## Record set
/---

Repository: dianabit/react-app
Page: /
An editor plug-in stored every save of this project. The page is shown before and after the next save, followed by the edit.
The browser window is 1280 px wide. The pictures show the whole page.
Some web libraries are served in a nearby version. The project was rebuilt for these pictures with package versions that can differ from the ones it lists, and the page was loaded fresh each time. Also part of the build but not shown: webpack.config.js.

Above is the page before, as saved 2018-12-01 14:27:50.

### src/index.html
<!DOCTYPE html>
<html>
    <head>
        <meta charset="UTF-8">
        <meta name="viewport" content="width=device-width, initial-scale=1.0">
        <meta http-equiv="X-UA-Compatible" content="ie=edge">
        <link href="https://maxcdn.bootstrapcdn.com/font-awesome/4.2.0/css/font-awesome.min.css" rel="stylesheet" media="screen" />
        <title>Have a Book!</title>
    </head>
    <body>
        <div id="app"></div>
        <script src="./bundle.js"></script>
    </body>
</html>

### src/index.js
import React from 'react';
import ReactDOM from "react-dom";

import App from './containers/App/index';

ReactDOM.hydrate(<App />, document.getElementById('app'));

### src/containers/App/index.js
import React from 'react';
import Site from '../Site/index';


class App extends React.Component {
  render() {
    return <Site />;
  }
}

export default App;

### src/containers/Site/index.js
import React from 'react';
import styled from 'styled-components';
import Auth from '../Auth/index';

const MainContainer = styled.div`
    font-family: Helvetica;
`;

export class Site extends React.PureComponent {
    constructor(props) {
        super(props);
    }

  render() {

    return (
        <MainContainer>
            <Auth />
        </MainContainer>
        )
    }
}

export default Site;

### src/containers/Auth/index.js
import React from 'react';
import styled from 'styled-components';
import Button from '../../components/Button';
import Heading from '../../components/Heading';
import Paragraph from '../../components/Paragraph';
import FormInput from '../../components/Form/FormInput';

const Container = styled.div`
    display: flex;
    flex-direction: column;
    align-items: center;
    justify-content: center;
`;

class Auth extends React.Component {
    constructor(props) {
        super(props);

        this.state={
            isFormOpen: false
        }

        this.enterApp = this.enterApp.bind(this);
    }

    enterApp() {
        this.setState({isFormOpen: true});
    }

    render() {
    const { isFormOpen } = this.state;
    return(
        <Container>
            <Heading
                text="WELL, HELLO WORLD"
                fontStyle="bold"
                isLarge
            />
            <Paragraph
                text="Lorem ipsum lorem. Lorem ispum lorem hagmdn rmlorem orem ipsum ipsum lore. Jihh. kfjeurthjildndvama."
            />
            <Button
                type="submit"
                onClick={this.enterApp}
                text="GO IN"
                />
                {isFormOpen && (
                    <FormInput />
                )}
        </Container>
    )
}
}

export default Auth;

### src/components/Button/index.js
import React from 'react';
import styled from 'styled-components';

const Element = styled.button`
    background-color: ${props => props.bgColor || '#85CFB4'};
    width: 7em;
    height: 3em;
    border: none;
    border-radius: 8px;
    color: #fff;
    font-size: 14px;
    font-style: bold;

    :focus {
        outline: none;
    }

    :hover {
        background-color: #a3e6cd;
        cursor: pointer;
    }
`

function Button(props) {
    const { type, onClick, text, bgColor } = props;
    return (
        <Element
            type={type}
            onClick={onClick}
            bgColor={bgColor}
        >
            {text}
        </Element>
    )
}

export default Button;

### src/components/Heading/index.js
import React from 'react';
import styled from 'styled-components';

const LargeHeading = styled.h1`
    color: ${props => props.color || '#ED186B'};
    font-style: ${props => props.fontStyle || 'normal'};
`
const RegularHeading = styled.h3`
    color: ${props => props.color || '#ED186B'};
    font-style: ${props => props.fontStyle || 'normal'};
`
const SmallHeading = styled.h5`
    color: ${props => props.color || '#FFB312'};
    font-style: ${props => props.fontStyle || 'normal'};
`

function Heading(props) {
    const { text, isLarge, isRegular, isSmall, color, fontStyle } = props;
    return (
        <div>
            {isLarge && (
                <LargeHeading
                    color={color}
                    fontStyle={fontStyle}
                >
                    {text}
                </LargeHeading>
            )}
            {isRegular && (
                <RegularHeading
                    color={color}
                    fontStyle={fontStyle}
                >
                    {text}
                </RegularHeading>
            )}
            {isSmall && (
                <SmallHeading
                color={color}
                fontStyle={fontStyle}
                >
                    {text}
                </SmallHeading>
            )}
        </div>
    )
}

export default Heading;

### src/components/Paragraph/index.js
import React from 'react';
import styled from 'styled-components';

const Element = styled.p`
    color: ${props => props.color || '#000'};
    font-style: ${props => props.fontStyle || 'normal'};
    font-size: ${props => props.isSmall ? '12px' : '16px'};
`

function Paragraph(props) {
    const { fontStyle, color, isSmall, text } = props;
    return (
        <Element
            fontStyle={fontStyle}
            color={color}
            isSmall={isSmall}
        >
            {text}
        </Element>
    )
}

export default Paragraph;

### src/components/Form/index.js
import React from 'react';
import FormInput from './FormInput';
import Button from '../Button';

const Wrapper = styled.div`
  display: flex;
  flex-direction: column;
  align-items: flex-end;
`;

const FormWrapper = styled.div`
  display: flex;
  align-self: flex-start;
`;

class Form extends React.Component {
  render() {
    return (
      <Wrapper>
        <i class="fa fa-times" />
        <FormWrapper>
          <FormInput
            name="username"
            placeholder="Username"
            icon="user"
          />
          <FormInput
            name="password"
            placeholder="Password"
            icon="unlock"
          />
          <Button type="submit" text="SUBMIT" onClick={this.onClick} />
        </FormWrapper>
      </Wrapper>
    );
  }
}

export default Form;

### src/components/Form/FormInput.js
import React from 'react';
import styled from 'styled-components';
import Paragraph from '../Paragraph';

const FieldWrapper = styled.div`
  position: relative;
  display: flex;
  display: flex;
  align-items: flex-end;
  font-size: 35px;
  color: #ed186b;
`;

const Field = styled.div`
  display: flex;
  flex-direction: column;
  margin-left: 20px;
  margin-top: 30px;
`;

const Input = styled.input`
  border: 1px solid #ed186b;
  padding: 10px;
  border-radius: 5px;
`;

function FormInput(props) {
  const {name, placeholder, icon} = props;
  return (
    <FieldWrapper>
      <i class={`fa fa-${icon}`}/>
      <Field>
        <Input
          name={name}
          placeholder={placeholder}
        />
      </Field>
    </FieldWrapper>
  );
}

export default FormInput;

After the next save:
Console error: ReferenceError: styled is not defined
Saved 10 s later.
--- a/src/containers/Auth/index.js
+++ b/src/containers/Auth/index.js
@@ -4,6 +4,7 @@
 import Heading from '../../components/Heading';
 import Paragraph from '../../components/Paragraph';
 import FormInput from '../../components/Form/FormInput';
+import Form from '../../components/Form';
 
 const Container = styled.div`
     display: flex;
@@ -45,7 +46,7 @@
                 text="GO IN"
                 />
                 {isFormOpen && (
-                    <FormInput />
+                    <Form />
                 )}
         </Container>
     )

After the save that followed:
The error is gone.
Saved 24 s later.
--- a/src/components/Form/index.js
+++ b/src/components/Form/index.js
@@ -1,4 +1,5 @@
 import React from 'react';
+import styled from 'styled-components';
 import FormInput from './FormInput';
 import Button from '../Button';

\---

## What the task asks
Retype only the lines running from the top of the listing to the line that holds "The browser window", both ends included.

## Exercise solution
Repository: dianabit/react-app
Page: /
An editor plug-in stored every save of this project. The page is shown before and after the next save, followed by the edit.
The browser window is 1280 px wide. The pictures show the whole page.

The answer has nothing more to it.